If it felt like the US cable news media became ‘all-Anna-Nicole-all-the-time’ during the month of February, well, your instincts were at least partly correct. MediaBistro’s TVNewser blog points to this recent study by the Project for Excellence in Journalism, which, according to the Associated Press, found that “cable news programs devoted 22 percent of their airtime to the Smith story from Feb. 8 to March 2, double the amount given the second-biggest story, the presidential campaign… .”
Flashback: Think Progress compares the MSM’s disproportionate coverage of the death of Anna Nicole and events in Iraq that occurred on the same day.
Update: Courtesy Spiegel Magazine, Larry King has some interesting things to say about the Anna Nicole feeding frenzy and what it says about the state of modern broadcast journalism:
SPIEGEL: How do you prepare for the guests on your show?
King: Not much. By the way, (he says turning to his assistant) what’s on the show tonight, Bridget?
Assistant: Anna Nicole Smith, her autopsy report is coming out today.
King: Oh, no, not again. I hate this show, but it’s the news of the day, so we have to do it. It takes no brains to do Anna Nicole Smith tonight. There is no inventiveness to it, no challenge.
SPIEGEL: Why don’t you just refuse to do these tabloid stories?
King: Of course I could say no. But then they (the network) would say you’ve got to keep up with the ratings. And I do understand what they are facing. You win some, you lose some. But if they were to go too far, then I wouldn’t do it. A colleague once told me that, “If I put a couple having intercourse on TV at 9 p.m., I could win tonight.”
SPIEGEL: The character of news has changed, hasn’t it?
King: That’s the downside.
SPIEGEL: Even a star like you is powerless to stop it?
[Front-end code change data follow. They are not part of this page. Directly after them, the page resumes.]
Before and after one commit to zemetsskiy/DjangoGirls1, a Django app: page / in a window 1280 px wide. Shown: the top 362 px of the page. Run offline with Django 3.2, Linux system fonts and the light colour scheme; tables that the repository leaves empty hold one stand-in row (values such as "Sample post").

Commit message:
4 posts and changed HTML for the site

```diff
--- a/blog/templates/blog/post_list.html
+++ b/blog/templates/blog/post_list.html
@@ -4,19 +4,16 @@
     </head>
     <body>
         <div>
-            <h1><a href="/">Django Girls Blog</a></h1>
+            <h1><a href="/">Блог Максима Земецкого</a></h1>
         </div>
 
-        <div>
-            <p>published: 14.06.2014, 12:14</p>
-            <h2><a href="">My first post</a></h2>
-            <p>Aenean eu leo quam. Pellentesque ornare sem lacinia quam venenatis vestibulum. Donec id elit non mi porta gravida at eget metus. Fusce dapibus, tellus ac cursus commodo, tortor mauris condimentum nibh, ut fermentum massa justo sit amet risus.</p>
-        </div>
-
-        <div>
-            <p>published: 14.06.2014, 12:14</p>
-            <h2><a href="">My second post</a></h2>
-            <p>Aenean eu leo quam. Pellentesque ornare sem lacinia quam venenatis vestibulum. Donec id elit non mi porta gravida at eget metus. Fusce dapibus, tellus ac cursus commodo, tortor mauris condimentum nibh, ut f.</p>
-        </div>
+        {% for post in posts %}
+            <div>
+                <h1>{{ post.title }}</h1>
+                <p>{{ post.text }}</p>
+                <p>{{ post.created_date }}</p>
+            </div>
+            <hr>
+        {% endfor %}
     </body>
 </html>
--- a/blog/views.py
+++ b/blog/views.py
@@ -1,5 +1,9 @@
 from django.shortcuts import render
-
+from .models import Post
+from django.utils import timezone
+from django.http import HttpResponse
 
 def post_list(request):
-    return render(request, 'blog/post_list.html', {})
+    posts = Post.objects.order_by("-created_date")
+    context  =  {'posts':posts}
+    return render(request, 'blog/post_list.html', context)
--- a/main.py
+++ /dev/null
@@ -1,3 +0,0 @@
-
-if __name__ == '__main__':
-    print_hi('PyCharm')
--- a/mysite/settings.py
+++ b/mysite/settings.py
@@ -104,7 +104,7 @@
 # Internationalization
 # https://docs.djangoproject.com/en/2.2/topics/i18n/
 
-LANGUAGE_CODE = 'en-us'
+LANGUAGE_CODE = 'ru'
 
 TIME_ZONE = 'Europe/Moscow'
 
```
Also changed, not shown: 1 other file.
King: Sometimes it’s easier for management to take the easy way. If you want to do a show on the Middle East you will not get good numbers. Even though you can certainly say that the Middle East is certainly more important than Anna Nicole Smith. Who would deny that?
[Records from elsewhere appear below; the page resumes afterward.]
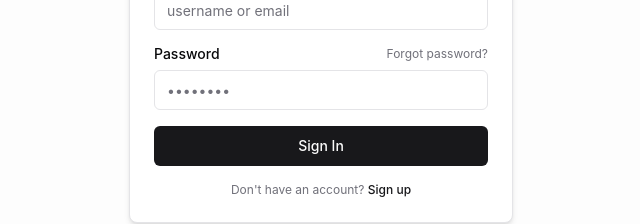
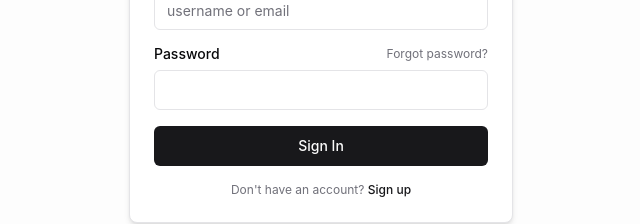
Before and after one commit to 23053450-ui/CampusHub, a React (Vite) app in the folder frontend/: page /login in a window 1280 px wide. Shown: the part 432-656 px from the top of the page, without its empty margins (319-959 px from the left). Built offline with nearby package versions, Linux system fonts and the light colour scheme; no server answers.

Commit message:
fix(auth): remove bullet placeholder from password input

```diff
--- a/frontend/src/features/auth/components/LoginForm.tsx
+++ b/frontend/src/features/auth/components/LoginForm.tsx
@@ -269,7 +269,6 @@ export const LoginForm: React.FC<LoginFormProps> = ({ isMock, onSuccess }) => {
             <Input
               id="password"
               type="password"
-              placeholder="••••••••"
               autoComplete={mode === "signin" ? "current-password" : "new-password"}
               value={password}
               onChange={(e) => setPassword(e.target.value)}
```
SPIEGEL: How do you deal with the competition?
King: An absurd competition has broken out between the talk shows. They have Anna Nicole’s brother? Then we need her doctor. Or sister. But it isn’t important. I mean, it has no effect on your life. Would we have done that years ago? In my radio days and in early television maybe one show would have been done about Anna Nicole. But Anna Nicole Smith wouldn’t have been a figure 40 years ago because she didn’t do anything. So it’s a story because it’s a story. Corporations today are run by accountants. In those days they were run by broadcasters, and they understood better what a broadcaster did. Now it comes from accounting and accounting is all about the bottom line
Wonder if King would be so candid and outspoken if this interview had been with a domestic media outlet?